Task goal: In the listing below, find each line that holds "calculadora" and list it.

BEGIN Stored data

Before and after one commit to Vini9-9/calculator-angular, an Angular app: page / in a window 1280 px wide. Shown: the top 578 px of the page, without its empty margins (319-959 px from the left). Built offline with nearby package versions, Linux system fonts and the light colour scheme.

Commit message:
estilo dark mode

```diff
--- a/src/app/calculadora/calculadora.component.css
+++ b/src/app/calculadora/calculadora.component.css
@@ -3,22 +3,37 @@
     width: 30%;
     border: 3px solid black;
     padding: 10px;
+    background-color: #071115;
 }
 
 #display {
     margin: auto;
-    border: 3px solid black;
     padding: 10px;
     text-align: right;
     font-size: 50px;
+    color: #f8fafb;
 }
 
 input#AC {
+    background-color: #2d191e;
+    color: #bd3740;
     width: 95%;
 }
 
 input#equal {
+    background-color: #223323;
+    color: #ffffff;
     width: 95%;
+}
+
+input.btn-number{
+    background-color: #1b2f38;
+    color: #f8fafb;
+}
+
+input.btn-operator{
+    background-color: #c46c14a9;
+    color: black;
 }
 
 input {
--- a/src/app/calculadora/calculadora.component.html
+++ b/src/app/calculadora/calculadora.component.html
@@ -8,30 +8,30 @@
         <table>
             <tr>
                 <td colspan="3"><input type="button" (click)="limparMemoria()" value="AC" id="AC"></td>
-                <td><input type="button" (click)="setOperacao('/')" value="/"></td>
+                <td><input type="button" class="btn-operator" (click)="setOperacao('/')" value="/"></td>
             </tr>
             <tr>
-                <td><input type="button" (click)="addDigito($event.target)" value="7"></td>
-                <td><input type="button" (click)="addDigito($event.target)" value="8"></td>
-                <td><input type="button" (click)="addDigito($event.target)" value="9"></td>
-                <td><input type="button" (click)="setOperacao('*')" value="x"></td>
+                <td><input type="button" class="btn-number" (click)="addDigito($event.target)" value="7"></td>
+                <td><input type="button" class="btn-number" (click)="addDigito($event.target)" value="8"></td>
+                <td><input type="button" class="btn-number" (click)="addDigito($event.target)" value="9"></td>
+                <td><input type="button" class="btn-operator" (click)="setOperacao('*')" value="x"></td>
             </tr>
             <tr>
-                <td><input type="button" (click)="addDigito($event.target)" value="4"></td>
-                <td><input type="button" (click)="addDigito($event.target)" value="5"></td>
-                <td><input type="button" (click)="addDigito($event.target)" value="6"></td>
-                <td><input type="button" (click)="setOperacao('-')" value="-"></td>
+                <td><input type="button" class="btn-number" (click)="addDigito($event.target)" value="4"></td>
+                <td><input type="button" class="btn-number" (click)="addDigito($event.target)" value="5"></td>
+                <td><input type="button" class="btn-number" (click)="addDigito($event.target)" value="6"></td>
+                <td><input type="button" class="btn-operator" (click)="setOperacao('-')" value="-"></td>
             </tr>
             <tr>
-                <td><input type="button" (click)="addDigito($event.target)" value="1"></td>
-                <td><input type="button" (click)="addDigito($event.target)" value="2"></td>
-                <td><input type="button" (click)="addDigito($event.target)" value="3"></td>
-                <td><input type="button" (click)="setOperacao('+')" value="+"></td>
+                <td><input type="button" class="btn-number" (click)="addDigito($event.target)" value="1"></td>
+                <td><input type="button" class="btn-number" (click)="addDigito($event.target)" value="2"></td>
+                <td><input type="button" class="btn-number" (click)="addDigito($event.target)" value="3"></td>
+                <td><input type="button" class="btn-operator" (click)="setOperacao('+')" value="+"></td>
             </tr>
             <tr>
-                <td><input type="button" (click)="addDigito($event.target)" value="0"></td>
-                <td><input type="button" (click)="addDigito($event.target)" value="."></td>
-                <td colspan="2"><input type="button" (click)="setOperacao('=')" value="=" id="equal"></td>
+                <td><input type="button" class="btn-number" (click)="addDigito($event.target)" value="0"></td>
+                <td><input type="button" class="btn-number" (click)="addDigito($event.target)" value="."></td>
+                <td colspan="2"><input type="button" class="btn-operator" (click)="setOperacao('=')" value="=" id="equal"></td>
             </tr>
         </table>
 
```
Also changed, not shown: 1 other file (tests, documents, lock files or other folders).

END Stored data

Written reply:
--- a/src/app/calculadora/calculadora.component.css
+++ b/src/app/calculadora/calculadora.component.css
--- a/src/app/calculadora/calculadora.component.html
+++ b/src/app/calculadora/calculadora.component.html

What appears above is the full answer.